Work to complete:
Would you repeat each of the lines below exactly?

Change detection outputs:
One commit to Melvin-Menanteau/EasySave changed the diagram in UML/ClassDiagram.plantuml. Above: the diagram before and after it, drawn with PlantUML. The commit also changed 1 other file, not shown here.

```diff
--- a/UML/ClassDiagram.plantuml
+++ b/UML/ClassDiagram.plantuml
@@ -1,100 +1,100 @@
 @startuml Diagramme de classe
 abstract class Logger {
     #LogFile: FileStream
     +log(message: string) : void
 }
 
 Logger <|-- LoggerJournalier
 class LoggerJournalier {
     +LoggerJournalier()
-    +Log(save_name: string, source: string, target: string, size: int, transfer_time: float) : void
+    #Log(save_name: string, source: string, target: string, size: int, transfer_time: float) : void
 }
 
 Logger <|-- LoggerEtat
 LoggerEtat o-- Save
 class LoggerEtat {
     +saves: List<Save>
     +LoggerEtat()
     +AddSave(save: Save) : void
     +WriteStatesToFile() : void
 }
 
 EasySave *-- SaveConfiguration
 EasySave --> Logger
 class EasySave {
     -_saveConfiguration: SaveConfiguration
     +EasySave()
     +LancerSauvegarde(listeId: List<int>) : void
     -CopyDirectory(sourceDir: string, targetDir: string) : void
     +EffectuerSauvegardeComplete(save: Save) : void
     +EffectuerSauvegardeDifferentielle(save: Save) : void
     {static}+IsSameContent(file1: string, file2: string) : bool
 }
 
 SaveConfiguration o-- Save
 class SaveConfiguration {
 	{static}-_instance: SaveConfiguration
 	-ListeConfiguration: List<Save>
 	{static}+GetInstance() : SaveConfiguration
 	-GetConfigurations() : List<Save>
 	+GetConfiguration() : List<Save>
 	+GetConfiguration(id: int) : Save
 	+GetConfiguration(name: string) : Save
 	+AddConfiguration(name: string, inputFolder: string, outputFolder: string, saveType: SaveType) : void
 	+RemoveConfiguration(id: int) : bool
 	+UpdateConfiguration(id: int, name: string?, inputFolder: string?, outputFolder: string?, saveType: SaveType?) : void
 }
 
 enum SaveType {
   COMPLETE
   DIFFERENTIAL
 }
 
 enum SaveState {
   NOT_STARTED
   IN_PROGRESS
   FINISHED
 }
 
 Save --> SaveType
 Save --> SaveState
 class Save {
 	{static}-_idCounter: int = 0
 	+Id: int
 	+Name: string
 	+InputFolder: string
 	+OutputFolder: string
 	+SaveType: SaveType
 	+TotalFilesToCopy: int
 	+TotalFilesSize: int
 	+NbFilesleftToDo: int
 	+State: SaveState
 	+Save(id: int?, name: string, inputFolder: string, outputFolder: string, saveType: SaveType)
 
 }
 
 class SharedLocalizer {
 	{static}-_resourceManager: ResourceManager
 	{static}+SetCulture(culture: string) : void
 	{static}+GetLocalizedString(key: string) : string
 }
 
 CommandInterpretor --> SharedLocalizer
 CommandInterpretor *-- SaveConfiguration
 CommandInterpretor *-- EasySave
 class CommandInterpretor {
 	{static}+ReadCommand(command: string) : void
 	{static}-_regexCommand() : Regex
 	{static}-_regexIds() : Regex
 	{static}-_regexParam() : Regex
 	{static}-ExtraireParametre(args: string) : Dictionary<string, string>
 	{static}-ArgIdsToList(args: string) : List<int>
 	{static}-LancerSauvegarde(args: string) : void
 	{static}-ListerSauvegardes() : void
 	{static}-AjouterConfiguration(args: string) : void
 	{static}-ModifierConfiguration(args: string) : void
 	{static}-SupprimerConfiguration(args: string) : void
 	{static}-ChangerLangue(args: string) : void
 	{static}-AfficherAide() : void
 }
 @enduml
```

Exercise solution:
One commit to Melvin-Menanteau/EasySave changed the diagram in UML/ClassDiagram.plantuml. Above: the diagram before and after it, drawn with PlantUML. The commit also changed 1 other file, not shown here.

```diff
--- a/UML/ClassDiagram.plantuml
+++ b/UML/ClassDiagram.plantuml
@@ -1,100 +1,100 @@
 @startuml Diagramme de classe
 abstract class Logger {
     #LogFile: FileStream
     +log(message: string) : void
 }
 
 Logger <|-- LoggerJournalier
 class LoggerJournalier {
     +LoggerJournalier()
-    +Log(save_name: string, source: string, target: string, size: int, transfer_time: float) : void
+    #Log(save_name: string, source: string, target: string, size: int, transfer_time: float) : void
 }
 
 Logger <|-- LoggerEtat
 LoggerEtat o-- Save
 class LoggerEtat {
     +saves: List<Save>
     +LoggerEtat()
     +AddSave(save: Save) : void
     +WriteStatesToFile() : void
 }
 
 EasySave *-- SaveConfiguration
 EasySave --> Logger
 class EasySave {
     -_saveConfiguration: SaveConfiguration
     +EasySave()
     +LancerSauvegarde(listeId: List<int>) : void
     -CopyDirectory(sourceDir: string, targetDir: string) : void
     +EffectuerSauvegardeComplete(save: Save) : void
     +EffectuerSauvegardeDifferentielle(save: Save) : void
     {static}+IsSameContent(file1: string, file2: string) : bool
 }
 
 SaveConfiguration o-- Save
 class SaveConfiguration {
 	{static}-_instance: SaveConfiguration
 	-ListeConfiguration: List<Save>
 	{static}+GetInstance() : SaveConfiguration
 	-GetConfigurations() : List<Save>
 	+GetConfiguration() : List<Save>
 	+GetConfiguration(id: int) : Save
 	+GetConfiguration(name: string) : Save
 	+AddConfiguration(name: string, inputFolder: string, outputFolder: string, saveType: SaveType) : void
 	+RemoveConfiguration(id: int) : bool
 	+UpdateConfiguration(id: int, name: string?, inputFolder: string?, outputFolder: string?, saveType: SaveType?) : void
 }
 
 enum SaveType {
   COMPLETE
   DIFFERENTIAL
 }
 
 enum SaveState {
   NOT_STARTED
   IN_PROGRESS
   FINISHED
 }
 
 Save --> SaveType
 Save --> SaveState
 class Save {
 	{static}-_idCounter: int = 0
 	+Id: int
 	+Name: string
 	+InputFolder: string
 	+OutputFolder: string
 	+SaveType: SaveType
 	+TotalFilesToCopy: int
 	+TotalFilesSize: int
 	+NbFilesleftToDo: int
 	+State: SaveState
 	+Save(id: int?, name: string, inputFolder: string, outputFolder: string, saveType: SaveType)
 
 }
 
 class SharedLocalizer {
 	{static}-_resourceManager: ResourceManager
 	{static}+SetCulture(culture: string) : void
 	{static}+GetLocalizedString(key: string) : string
 }
 
 CommandInterpretor --> SharedLocalizer
 CommandInterpretor *-- SaveConfiguration
 CommandInterpretor *-- EasySave
 class CommandInterpretor {
 	{static}+ReadCommand(command: string) : void
 	{static}-_regexCommand() : Regex
 	{static}-_regexIds() : Regex
 	{static}-_regexParam() : Regex
 	{static}-ExtraireParametre(args: string) : Dictionary<string, string>
 	{static}-ArgIdsToList(args: string) : List<int>
 	{static}-LancerSauvegarde(args: string) : void
 	{static}-ListerSauvegardes() : void
 	{static}-AjouterConfiguration(args: string) : void
 	{static}-ModifierConfiguration(args: string) : void
 	{static}-SupprimerConfiguration(args: string) : void
 	{static}-ChangerLangue(args: string) : void
 	{static}-AfficherAide() : void
 }
 @enduml
```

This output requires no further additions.